The Global Campus Alumni Association in collaboration with Right Livelihood Foundation organises a series of webinars involving Right Livelihood Laureates, GC Alumn* and experts to investigate crosscutting issues related to Children's Rights.
Deinstitutionalisation of Children with disabilities: challenges and opportunities under the UNCRC, UNCRPD and 2030 Agenda
With Right Livelihood Laureate Yetnebersh Nigussie, Nicolina Milić (moderator), Lazar Stefanovic (speaker) and Rados Keravica (speaker).
22 April 2021 at 1 PM CET
In many countries children with disabilities may not appear in national statistics, becoming ‘invisible’ to decision makers, service providers and the public. The costs of exclusion are significant for both for the individual and for society. Children with disabilities should be at the centre of efforts to build inclusive societies and the ideal setting for them to develop, thrive in, and fulfil their potential to participate as full citizens, is within a family that provides a nurturing and loving atmosphere, or, when necessary, within a community- based care system which is suitable to meet their individual needs and develop and promote their capacities.

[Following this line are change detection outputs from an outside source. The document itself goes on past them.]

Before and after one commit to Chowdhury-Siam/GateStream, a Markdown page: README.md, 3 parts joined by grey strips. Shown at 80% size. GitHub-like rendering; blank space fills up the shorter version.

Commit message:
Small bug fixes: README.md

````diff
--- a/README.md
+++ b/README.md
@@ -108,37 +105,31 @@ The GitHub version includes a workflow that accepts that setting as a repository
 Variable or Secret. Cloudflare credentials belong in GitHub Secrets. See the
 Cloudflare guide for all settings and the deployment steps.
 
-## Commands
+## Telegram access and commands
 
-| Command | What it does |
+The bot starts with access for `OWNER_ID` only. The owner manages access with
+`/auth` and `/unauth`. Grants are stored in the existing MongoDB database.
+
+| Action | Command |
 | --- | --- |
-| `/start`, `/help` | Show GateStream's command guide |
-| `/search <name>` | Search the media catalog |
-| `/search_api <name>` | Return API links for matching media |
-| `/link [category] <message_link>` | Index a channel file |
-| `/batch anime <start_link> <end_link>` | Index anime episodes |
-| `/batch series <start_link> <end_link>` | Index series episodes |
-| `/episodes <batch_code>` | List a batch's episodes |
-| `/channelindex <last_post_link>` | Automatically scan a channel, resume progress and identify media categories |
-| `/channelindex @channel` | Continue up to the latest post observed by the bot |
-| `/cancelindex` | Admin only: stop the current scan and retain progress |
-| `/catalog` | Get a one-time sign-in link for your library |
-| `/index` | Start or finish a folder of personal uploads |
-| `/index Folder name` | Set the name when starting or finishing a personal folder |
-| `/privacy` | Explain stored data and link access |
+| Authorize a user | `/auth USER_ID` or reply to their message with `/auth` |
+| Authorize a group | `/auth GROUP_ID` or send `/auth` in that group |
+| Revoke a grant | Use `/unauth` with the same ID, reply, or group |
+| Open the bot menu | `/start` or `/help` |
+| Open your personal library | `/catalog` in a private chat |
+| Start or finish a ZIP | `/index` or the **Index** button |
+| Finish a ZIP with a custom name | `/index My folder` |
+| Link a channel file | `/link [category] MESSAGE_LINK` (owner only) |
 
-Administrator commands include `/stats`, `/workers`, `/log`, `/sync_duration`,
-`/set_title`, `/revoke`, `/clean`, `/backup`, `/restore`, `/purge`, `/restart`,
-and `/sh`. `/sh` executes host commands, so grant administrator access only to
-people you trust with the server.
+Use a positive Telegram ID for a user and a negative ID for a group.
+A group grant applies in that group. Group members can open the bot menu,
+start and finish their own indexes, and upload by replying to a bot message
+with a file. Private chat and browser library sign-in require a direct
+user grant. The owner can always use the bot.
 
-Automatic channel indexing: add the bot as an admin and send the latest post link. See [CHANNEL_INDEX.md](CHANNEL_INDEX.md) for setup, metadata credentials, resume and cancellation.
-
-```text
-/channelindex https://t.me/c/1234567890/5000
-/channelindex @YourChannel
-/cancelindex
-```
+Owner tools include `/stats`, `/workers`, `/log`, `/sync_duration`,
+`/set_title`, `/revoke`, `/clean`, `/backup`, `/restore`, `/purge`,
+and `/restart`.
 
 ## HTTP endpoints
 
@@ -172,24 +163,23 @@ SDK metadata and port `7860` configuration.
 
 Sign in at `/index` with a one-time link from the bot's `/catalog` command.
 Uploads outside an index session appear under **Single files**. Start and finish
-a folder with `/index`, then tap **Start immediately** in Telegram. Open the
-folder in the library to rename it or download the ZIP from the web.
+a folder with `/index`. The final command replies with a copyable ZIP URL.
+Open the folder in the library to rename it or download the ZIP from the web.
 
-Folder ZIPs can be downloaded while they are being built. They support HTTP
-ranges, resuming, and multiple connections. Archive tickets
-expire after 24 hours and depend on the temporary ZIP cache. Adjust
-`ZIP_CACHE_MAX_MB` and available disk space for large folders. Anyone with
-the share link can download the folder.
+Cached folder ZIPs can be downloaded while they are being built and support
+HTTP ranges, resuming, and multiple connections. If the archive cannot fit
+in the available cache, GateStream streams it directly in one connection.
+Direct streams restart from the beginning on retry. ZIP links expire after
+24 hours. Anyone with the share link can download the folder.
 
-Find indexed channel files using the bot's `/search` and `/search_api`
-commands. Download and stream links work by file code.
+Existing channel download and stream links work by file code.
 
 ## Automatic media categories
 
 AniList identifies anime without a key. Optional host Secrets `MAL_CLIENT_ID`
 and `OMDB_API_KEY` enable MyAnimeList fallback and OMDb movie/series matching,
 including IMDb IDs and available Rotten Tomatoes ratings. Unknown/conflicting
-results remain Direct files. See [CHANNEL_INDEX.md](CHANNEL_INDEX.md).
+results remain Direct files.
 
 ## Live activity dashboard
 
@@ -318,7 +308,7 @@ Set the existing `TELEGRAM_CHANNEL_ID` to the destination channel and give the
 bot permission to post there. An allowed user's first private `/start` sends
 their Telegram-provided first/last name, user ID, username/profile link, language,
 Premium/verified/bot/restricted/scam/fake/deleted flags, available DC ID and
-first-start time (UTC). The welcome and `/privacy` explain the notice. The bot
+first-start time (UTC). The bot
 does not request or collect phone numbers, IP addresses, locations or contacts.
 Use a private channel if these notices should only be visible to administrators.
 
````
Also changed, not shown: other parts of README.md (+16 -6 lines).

What are the enabling factors of a successful deinstitutionalisation of children with disability? What is the role of well-designed community service services and education in the inclusion of children with disability?

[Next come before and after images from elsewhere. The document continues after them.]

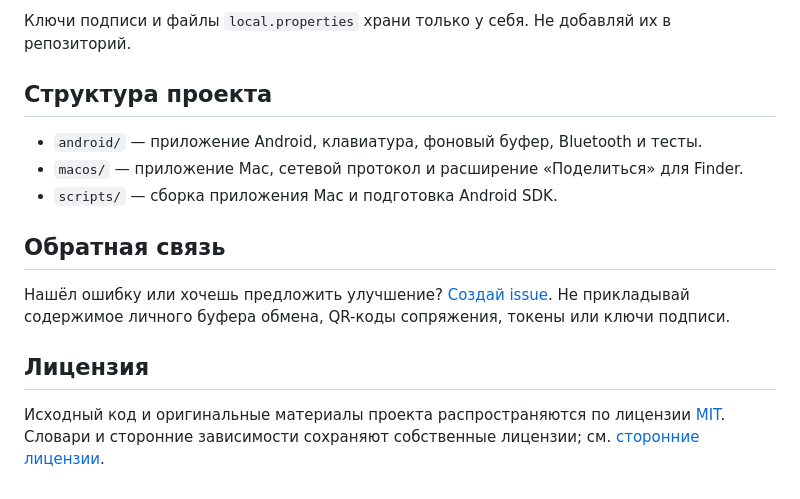
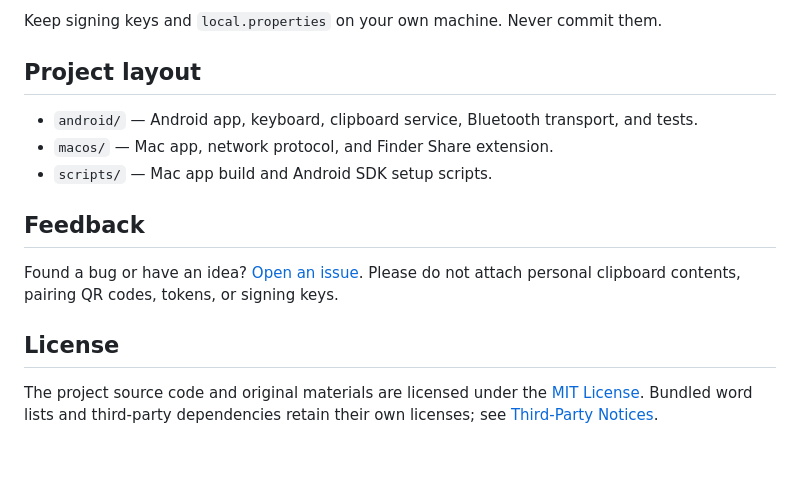
Before and after one commit to Seferaki/AndroidMacBridge, a Markdown page: README.md, the part around one of its changes. GitHub-like rendering; blank space fills up the shorter version.

```diff
--- a/README.md
+++ b/README.md
@@ -79,16 +79,16 @@
 
-Ключи подписи и файлы `local.properties` храни только у себя. Не добавляй их в репозиторий.
+Keep signing keys and `local.properties` on your own machine. Never commit them.
 
-## Структура проекта
+## Project layout
 
-- `android/` — приложение Android, клавиатура, фоновый буфер, Bluetooth и тесты.
-- `macos/` — приложение Mac, сетевой протокол и расширение «Поделиться» для Finder.
-- `scripts/` — сборка приложения Mac и подготовка Android SDK.
+- `android/` — Android app, keyboard, clipboard service, Bluetooth transport, and tests.
+- `macos/` — Mac app, network protocol, and Finder Share extension.
+- `scripts/` — Mac app build and Android SDK setup scripts.
 
-## Обратная связь
+## Feedback
 
-Нашёл ошибку или хочешь предложить улучшение? [Создай issue](https://github.com/Seferaki/AndroidMacBridge/issues/new). Не прикладывай содержимое личного буфера обмена, QR-коды сопряжения, токены или ключи подписи.
+Found a bug or have an idea? [Open an issue](https://github.com/Seferaki/AndroidMacBridge/issues/new). Please do not attach personal clipboard contents, pairing QR codes, tokens, or signing keys.
 
-## Лицензия
+## License
 
-Исходный код и оригинальные материалы проекта распространяются по лицензии [MIT](LICENSE). Словари и сторонние зависимости сохраняют собственные лицензии; см. [сторонние лицензии](THIRD_PARTY_NOTICES.md).
+The project source code and original materials are licensed under the [MIT License](LICENSE). Bundled word lists and third-party dependencies retain their own licenses; see [Third-Party Notices](THIRD_PARTY_NOTICES.md).
```
Also changed, not shown: other parts of README.md (+32 -32 lines), cover.png, download-android.png, download-macos.png, 1 other file.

Ensuring the rights of indigenous children and preserving their culture and special relationship with nature, regional and international examples

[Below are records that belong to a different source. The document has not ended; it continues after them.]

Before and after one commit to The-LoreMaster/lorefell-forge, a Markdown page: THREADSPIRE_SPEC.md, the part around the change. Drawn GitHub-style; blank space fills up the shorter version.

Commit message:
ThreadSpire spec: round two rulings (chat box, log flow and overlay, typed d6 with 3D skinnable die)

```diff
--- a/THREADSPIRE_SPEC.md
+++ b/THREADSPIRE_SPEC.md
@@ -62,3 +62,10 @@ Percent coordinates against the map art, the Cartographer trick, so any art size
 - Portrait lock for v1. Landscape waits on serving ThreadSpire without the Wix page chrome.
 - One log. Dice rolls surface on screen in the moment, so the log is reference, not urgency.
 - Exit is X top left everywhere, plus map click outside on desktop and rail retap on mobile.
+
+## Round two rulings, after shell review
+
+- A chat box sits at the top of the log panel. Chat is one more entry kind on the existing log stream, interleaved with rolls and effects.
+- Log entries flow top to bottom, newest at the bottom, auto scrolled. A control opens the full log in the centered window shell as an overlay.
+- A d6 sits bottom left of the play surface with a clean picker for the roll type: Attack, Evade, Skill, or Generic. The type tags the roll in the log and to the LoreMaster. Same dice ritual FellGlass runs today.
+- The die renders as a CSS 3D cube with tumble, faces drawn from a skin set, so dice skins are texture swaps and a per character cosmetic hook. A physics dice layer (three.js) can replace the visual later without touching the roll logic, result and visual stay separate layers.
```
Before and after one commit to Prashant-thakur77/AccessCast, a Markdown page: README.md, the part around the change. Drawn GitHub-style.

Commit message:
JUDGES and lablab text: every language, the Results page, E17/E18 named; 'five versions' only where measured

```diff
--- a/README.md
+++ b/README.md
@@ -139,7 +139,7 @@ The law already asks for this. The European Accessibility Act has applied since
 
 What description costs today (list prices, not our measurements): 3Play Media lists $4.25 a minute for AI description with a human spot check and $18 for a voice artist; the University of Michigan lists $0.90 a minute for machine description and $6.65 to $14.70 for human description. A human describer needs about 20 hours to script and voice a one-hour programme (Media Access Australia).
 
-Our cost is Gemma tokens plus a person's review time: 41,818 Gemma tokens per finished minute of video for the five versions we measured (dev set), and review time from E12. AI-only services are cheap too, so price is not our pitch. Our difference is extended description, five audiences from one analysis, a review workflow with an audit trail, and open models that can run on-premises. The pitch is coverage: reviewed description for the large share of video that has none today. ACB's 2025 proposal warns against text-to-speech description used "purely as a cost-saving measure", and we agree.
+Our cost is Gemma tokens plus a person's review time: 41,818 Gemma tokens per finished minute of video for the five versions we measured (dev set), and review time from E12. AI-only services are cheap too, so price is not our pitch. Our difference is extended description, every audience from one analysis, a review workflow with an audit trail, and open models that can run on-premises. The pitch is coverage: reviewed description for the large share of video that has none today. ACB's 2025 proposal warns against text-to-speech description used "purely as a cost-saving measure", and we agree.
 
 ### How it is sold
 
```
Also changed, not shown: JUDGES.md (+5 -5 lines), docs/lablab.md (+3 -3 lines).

WithRight Livelihood Laureate Lottie Cunningham Wren, Natalia Gagliardone (moderator), Juan Wahren (speaker).
29 April 2021 at 4PM CET
In the culture of indigenous people, humans are deeply connected with nature; the two are equal and interdependent. Climate change is hampering this mutual relation, provoking biodiversity loss. But its connection to another loss – that of indigenous cultures – is rarely mentioned. From animals to insects and plants, biodiversity loss cannot be effectively addressed without tackling the rapid disappearance of indigenous cultures. The two are inextricably linked. Indigenous peoples have passed on traditional knowledge for millennia, how can we teach to children the value of preserving biodiversity? What role indigenous people could play in reaching the SDGs? What international instruments have they at disposal to protect their culture?
Adaptation to climate change and children’s rights: challenges and opportunities for children participation
With Right Livelihood Laureate Raul Montenegro, Mariam Muradyan (moderator), Shouro Dasgoupta (speaker), Michael Boyland (speaker).
6 May 2021 at 2.30 PM CET
Environmental damage is a pressing human rights challenge, which affects people at any age. Children are particularly vulnerable, due to their evolving physical and mental development and status within society. Children are important agents of change and can directly develop projects on the ground and participate in local, national, and international initiatives and campaigns. What are some of the the effects of both gradual temperature increase and extreme climatic change such as drought and heatwaves on children’s health? What are some of the adaptation measures and targeted action that builds resilience and participation of children and young people? What are the enabling factors and best practices for youth and children to engage in climate change participation?